The forecasts are grim, but the oil patch is rarely predictable
HERE AT ALBERTA OIL, WE’RE ENTERING
the New Year with a new editor and likely a new era of turbulence in energy prices.
There’s a joke that energy analysts spend half their time predicting what will happen, and the other half explaining why what they said would happen, didn’t. To be fair, they live in a world of unknowns and unknowables, from wars and revolutions to weather and revolutionary technologies.
In my nearly two decades’ experience as an oil and gas journalist, I’ve learned that the only predictable thing about oil prices is that they are unpredictable.
I was living in Mexico in 1999 when the price of oil crashed to $10 a barrel, and The Economist said at the time that if the Persian Gulf states boosted production any further, it would hit $5 a barrel.
By 2005 I was working in Dubai when some economists claimed the sky-high oil price would tip the global economy into recession, triggering an oil price collapse. Hurricane Katrina was raging across the Gulf of Mexico and the record price that had them frightened was $70 a barrel.
Instead, by 2008 the price had doubled and Goldman Sachs analysts talked about $200 barrels within two years. (In 2015 the same bank said the price might drop to $20 a barrel in 2016).
At one OPEC conference I actually saw the price of oil drop when the cartel announced it was cutting production. Traders didn’t believe OPEC members would stick to their quotas.
It’s not just prices that are hard to predict. Earlier in the decade I read a market analysis research note about oil producing countries inflating their reserves figures – it sarcastically said Canada had massively boosted its reserves by “renaming tar as oil,” and dismissed Albertan crude as having no potential impact on markets.
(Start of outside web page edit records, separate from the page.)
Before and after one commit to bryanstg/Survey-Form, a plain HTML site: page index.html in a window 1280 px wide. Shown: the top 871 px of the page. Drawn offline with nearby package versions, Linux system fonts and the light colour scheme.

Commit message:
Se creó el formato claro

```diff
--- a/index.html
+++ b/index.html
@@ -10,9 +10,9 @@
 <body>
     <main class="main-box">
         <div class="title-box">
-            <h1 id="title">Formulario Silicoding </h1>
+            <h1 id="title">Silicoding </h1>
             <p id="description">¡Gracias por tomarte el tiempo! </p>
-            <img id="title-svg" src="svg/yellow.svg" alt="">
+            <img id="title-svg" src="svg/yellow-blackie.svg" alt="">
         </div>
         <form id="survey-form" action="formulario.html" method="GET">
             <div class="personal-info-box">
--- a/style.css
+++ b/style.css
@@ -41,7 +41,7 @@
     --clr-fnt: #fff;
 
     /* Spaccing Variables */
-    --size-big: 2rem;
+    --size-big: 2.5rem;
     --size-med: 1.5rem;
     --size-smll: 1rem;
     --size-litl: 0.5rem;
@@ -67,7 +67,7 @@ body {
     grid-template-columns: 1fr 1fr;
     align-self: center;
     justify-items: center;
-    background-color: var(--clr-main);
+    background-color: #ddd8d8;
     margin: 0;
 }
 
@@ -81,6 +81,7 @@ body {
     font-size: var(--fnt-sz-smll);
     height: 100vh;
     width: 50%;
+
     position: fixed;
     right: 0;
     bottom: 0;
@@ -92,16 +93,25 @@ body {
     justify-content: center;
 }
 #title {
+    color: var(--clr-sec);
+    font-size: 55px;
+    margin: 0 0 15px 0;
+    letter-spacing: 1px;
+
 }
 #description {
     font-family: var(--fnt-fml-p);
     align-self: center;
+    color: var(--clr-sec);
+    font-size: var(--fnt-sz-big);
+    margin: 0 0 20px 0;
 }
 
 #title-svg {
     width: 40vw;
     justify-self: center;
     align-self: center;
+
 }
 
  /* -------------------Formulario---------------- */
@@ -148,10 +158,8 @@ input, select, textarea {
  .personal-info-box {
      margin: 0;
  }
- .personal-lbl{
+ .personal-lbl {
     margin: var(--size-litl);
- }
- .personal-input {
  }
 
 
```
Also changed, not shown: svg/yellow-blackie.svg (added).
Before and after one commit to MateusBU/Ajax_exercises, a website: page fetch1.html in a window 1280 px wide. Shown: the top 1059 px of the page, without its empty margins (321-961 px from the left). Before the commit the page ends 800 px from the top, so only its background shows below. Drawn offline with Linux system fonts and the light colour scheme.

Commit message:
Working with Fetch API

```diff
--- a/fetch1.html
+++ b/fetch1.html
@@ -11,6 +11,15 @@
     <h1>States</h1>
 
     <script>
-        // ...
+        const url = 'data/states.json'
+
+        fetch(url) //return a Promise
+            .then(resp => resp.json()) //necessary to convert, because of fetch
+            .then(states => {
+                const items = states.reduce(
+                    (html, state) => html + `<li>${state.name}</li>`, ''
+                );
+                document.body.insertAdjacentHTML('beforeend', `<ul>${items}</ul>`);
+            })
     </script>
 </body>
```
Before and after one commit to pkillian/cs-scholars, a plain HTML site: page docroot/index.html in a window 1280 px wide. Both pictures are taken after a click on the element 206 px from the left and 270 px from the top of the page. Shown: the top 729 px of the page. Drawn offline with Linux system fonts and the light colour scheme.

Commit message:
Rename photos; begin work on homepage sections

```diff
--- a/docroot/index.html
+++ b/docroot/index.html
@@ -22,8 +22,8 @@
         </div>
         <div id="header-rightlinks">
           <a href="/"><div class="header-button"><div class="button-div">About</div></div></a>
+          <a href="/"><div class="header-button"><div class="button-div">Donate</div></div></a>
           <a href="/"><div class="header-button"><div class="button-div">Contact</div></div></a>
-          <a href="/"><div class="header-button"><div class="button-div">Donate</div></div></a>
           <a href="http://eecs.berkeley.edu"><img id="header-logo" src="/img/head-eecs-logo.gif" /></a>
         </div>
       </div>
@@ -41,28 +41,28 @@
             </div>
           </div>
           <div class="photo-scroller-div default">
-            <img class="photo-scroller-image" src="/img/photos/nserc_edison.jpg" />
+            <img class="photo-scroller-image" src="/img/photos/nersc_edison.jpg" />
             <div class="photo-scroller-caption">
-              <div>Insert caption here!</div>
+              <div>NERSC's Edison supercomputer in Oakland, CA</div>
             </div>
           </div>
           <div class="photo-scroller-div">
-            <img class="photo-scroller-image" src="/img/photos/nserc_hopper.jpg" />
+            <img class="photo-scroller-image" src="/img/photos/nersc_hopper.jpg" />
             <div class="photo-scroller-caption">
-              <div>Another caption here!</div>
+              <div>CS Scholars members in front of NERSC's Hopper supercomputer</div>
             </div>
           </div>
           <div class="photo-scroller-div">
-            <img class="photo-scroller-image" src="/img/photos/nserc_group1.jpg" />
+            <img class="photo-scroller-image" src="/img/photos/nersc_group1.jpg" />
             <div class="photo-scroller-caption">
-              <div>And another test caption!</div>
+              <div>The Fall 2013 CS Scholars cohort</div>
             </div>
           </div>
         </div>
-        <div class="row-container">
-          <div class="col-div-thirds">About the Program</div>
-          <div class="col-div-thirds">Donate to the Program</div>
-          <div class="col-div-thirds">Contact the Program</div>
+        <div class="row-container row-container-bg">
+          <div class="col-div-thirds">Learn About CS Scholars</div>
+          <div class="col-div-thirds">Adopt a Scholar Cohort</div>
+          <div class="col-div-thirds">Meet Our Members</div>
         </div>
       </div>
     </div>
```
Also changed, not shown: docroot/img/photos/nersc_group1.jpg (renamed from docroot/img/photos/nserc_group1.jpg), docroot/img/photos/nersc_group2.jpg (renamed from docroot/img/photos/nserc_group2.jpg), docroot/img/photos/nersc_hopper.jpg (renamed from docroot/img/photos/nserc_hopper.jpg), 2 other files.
As I watched Qatar building the world’s largest LNG plants, no one knew that Doha would soon face two very different kinds of revolutions: one in the Middle East and the other in North America’s shales. One fueled the fear factor, and the other made Qatar Petroleum and ExxonMobil pivot to export LNG from their Texan terminal, which was initially built to import it.
Alberta’s oil price fortunes are, of course, tied to oil pipelines. And they aren’t proving to be any more predictable. There is fierce opposition to every pipeline project proposal in Canada right now, and the Keystone XL’s fate hangs on a U.S. presidential election – and worse still, on a Republican Party that can only be described as volatile at best.
In Alberta, as a director of the Leduc #1 Energy Discovery Centre, I’ve learned from veteran oilmen and women how the astounding expertise, innovation and creativity deployed in the province’s oil patch makes it so resilient. They have lived through more booms and busts than I have. These veterans, and the slump-surfing executives featured in our 2016 C-Suite Energy Executive Awards, represent what’s great about Alberta’s oil industry. As the editor of Canada’s best energy magazine, I proudly carry Alberta Oil’s torch into this New Year and into our exciting future.